Then there’s “The Match Factory Girl,” a wintry, austere, brutally funny lower-depths horror show focused on Outinen’s Iris, a plug-ugly, dour, spiritually wasted young woman stuck in a Helsinki factory job and living with her abusive parents. She doesn’t even speak for nearly 30 minutes into the movie, as there is no reason for her to; her family communicates better with the TV, which is busy broadcasting images of political rebellion from around the world, primarily from Tiananmen Square. With just such encouragement, she impetuously — though expressionlessly — buys a red dress, and her sickly routine is altered forever, attracting a sunken-eyed louse of a man who knocks her up. As he tries to cut her loose, Iris turns an invisible corner, and begins to exact revenge on the world. Call it Finnish gothic (although there’s nothing pulpy or expressionist about the movie) if you must, but the film’s essentially a despondent, dead-stare comedy about misery obtained and dealt back, as if a jukebox-era Buster Keaton had in fact been exiled to the outskirts of the civilized world to make movies (instead of the sunlit pastures of California) and grew monstrously bitter as a result. Kaurismäki deliberately engages Bresson’s “Mouchette” (“I decided to make a film,” he’s been quoted as saying, “that will make Robert Bresson seem like a director of epic action pictures.”), just as he finally subverts it (Iris never contemplates suicide) and uses the idea of distanced purity for the sake of yuks.
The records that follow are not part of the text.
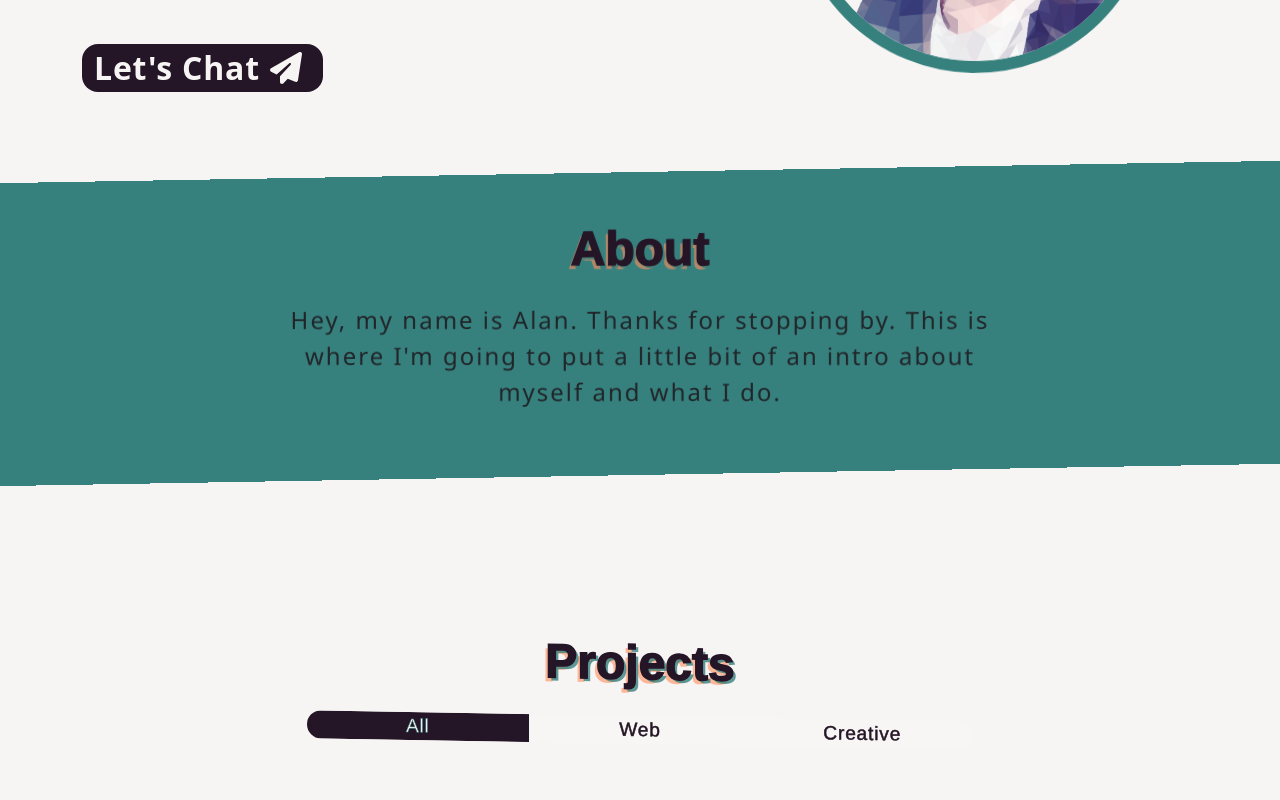
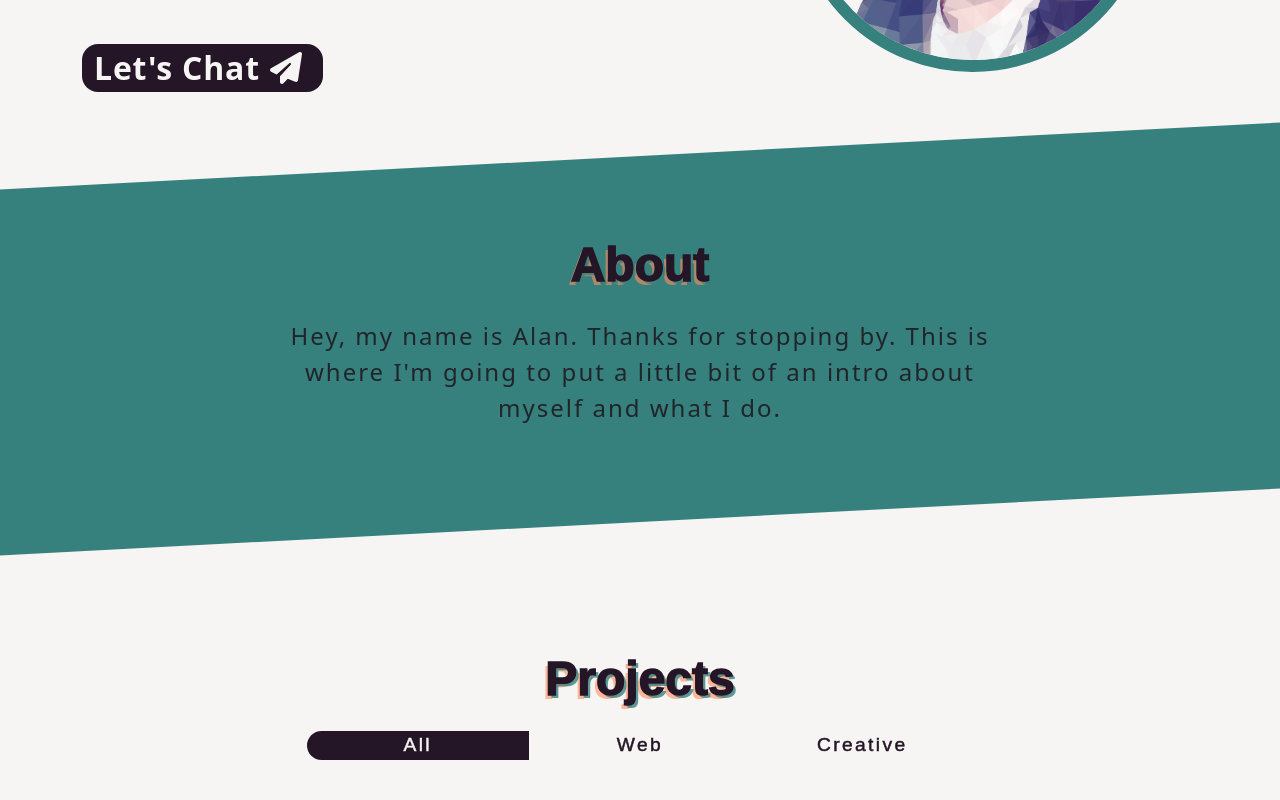
Before and after one commit to ItsAlanK/portfolio-site, a React (Create React App) app: page / in a window 1280 px wide. Shown: the part 460-1260 px from the top of the page. Built offline with nearby package versions, Linux system fonts and the light colour scheme; a web font is replaced by a local one.

Commit message:
adjust font sizes and colors on some existing elements

```diff
--- a/src/style/about.scss
+++ b/src/style/about.scss
@@ -1,15 +1,15 @@
 @use 'style';
 
 .about {
-    margin: 5rem 0;
-    padding: 3rem 0;
+    margin: 3rem 0;
+    padding: 5rem 0;
     background-color: style.$teal;
-    transform: skewY(-1deg);
+    transform: skewY(-3deg);
 }
 
+.about {
     .flex {
-    justify-content: center;
-    transform: skewY(1deg);
+    transform: skewY(3deg);
     }
 
     .title {
@@ -17,6 +17,7 @@
         margin-bottom: 1.5rem;
         display: inline-block;
     }
+}
 
 p {
     font-size: 1.5rem;
--- a/src/style/projects.scss
+++ b/src/style/projects.scss
@@ -1,7 +1,7 @@
 @use 'style';
 
 .projects {
-    padding: 80px 0;
+    padding: 5rem 0;
     position: relative;
     background-color: style.$bg-color;
 }
@@ -13,11 +13,15 @@
         text-align: center;
     };
 
+    .title {
+        @include style.title($font-size: 3rem);
+        padding-bottom: 1rem;
+    }
+
     .nav.nav-pills {
         width: 72%;
         margin: 0 auto 5rem auto;
-        border-radius: 50px;
-        background-color: rgb(255 255 255 / 10%);
+        border-radius: 3.1rem;
         overflow: hidden;
         justify-content: center;
     }
@@ -28,14 +32,16 @@
         }
 
         .nav-link {
+            font-family: style.$body-font;
+            font-weight: 500 !important;
+            font-size: 1.2rem !important;
+            letter-spacing: 0.15rem;
+            -webkit-text-stroke: 0.5px style.$dark-purple;
             background-color: transparent;
             color: style.$dark-purple !important;
             border-radius: 0;
             padding: 17px 0;
             width: 100%;
-            font-size: 1rem;
-            letter-spacing: 0.8px;
-            font-weight: 500;
             position: relative;
             transition: 0.3s ease-in-out;
             text-align: center;
@@ -60,6 +66,7 @@
 
         .nav-link.active {
             color: style.$bg-color !important;
+            -webkit-text-stroke: 0.5px style.$bg-color;
         }
     }
 }
@@ -69,11 +76,12 @@
     border-radius: 30px;
     overflow: hidden;
     margin-bottom: 24px;
+    cursor: pointer;
 }
 
 .project-img-box::before {
 content: "";
-    background: linear-gradient(180deg, style.$dark-purple 0, transparent 200%);
+    background: linear-gradient(180deg, style.$bg-color 0, transparent 200%);
     opacity: 0.85;
     position: absolute;
     width: 100%;
--- a/src/style/style.scss
+++ b/src/style/style.scss
@@ -65,4 +65,5 @@ body {
 
 .flex {
     display: flex;
+    justify-content: center;
 }
```
Lines whose indentation alone changed are shown as unchanged.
Outinen’s hangdog visage transforms one horrible humiliation after another into ghastly sight gags, while the dizzy seesawing between comedy and crushing tragedy comes to seem a formal joke onto itself, beat perhaps only by the long, stone-still sequence set to the Renegades’ “My Baby Threw Up in My New Cadillac.” You can’t find anything wrong with “The Match Factory Girl” — in its squalid little corner of the universe, it’s a perfect and beautiful creature.